Copy all lines in the material holding the string "frontier".

↓

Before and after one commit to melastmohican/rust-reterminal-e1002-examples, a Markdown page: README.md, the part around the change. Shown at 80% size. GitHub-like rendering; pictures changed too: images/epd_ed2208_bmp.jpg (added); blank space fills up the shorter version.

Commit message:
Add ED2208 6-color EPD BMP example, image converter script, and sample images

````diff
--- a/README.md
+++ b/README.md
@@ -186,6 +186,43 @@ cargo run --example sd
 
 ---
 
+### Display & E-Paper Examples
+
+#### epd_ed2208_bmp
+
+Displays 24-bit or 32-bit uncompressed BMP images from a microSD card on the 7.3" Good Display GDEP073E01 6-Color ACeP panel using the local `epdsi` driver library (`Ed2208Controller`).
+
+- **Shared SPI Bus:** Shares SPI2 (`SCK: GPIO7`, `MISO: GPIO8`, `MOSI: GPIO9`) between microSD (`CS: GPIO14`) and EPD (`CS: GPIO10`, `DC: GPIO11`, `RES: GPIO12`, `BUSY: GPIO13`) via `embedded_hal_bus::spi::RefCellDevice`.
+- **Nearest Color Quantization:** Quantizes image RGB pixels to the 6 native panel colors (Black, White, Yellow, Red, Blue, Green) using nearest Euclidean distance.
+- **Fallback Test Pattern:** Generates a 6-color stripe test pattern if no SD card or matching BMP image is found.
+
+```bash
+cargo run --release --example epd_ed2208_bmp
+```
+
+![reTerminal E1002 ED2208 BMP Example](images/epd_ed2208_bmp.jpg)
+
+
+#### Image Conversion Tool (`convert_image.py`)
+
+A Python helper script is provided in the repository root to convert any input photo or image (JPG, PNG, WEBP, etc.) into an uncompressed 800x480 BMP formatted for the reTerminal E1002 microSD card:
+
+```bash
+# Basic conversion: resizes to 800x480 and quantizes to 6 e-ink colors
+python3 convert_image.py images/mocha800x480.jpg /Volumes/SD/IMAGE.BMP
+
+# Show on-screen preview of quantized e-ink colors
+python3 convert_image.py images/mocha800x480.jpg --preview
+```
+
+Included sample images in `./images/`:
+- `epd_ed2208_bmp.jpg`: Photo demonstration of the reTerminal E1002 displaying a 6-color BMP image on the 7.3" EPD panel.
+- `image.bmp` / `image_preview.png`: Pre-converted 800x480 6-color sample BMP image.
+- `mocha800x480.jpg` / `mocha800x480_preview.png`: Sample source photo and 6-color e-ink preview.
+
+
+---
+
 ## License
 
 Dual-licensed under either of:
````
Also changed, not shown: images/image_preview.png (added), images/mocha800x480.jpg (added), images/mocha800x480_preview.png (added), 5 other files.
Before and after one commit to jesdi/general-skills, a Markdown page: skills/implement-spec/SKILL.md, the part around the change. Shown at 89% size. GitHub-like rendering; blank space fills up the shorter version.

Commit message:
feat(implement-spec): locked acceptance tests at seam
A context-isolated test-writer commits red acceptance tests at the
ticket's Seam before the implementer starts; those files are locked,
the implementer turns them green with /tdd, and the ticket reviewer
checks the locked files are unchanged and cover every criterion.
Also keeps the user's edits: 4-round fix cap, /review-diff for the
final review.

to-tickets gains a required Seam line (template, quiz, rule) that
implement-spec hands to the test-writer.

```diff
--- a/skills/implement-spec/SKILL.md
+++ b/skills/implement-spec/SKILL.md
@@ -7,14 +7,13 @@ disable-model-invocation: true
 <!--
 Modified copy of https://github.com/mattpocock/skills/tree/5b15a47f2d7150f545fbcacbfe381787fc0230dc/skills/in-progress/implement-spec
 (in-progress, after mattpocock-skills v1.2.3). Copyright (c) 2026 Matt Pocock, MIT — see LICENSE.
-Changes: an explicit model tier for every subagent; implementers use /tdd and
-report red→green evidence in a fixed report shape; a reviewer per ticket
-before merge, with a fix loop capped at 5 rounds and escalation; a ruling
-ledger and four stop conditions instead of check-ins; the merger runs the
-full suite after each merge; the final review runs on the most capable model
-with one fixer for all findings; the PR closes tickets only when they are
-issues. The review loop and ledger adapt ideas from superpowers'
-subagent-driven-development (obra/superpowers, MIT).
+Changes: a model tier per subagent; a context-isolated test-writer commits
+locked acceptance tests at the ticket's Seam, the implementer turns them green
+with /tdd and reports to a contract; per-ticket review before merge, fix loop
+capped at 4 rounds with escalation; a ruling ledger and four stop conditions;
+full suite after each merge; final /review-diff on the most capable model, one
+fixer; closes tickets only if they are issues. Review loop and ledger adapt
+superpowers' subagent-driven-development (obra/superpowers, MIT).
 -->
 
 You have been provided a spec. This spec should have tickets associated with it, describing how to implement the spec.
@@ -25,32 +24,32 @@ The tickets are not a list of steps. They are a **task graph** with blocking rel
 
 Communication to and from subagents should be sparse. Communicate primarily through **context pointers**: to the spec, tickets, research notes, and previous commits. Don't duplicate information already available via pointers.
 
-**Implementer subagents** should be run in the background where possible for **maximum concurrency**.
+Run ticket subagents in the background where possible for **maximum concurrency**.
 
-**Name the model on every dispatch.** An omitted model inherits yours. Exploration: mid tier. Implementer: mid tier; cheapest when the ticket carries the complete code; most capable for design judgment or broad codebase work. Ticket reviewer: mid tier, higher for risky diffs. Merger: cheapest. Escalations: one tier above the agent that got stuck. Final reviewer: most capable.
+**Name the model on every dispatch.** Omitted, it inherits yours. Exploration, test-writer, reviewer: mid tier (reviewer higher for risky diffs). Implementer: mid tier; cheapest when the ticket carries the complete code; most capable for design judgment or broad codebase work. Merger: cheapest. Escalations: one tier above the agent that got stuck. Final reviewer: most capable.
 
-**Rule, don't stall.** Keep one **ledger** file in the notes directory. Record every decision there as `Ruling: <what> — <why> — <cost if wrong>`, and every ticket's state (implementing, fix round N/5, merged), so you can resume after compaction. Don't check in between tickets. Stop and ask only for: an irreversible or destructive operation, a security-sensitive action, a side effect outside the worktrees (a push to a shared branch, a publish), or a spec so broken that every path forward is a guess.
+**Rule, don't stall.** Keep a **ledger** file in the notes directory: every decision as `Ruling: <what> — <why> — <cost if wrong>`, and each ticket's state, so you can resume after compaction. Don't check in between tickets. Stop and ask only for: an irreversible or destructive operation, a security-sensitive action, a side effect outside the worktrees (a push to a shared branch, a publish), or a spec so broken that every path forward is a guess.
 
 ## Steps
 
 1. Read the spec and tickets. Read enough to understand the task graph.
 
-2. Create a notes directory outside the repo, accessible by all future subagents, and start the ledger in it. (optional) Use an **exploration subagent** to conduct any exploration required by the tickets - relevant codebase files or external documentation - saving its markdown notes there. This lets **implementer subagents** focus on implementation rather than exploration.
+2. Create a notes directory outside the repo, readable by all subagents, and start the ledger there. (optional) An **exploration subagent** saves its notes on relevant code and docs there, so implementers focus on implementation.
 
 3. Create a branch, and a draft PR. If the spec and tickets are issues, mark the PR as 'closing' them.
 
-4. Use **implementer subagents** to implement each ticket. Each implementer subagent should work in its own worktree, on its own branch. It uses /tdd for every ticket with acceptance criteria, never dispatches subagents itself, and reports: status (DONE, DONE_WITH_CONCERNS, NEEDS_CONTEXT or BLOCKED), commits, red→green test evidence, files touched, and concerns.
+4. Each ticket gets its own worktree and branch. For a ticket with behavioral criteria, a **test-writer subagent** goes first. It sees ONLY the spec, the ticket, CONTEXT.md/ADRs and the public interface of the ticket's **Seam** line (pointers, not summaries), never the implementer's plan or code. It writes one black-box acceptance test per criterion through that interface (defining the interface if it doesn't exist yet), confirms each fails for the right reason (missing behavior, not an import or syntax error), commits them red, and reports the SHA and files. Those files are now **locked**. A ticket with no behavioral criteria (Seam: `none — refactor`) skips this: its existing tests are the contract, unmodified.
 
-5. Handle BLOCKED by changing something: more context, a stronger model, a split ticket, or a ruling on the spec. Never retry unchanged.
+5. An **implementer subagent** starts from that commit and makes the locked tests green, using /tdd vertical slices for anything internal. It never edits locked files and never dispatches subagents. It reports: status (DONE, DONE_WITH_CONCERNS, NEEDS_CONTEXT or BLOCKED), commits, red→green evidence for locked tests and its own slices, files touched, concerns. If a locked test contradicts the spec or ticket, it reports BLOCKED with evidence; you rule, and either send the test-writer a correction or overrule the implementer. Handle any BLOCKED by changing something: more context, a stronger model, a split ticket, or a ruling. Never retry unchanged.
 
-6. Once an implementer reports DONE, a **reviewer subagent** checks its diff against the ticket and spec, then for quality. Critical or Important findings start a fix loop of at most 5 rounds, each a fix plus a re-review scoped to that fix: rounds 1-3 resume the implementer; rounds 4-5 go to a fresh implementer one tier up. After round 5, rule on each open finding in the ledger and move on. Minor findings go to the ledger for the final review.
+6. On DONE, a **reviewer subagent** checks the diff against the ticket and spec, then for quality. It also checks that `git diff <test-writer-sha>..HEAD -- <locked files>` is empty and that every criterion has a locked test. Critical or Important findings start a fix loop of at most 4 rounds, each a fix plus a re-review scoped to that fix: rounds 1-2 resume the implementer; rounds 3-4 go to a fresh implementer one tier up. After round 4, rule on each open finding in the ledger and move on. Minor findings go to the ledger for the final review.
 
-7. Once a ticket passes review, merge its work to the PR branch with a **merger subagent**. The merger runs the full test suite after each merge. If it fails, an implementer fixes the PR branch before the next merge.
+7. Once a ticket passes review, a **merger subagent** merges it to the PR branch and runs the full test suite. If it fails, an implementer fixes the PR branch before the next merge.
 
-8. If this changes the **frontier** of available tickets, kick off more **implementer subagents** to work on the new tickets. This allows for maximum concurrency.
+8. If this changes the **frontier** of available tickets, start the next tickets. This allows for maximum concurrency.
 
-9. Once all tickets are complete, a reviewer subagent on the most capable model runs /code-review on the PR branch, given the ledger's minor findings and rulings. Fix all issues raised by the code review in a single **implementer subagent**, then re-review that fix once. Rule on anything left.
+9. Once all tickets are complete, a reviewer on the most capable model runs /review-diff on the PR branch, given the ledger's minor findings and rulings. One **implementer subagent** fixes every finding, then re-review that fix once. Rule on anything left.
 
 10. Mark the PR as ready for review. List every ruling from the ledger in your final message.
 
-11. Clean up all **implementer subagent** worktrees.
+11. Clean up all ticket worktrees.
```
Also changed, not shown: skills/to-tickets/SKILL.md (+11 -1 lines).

↑

→ **Output for this exercise**:
-8. If this changes the **frontier** of available tickets, kick off more **implementer subagents** to work on the new tickets. This allows for maximum concurrency.
+8. If this changes the **frontier** of available tickets, start the next tickets. This allows for maximum concurrency.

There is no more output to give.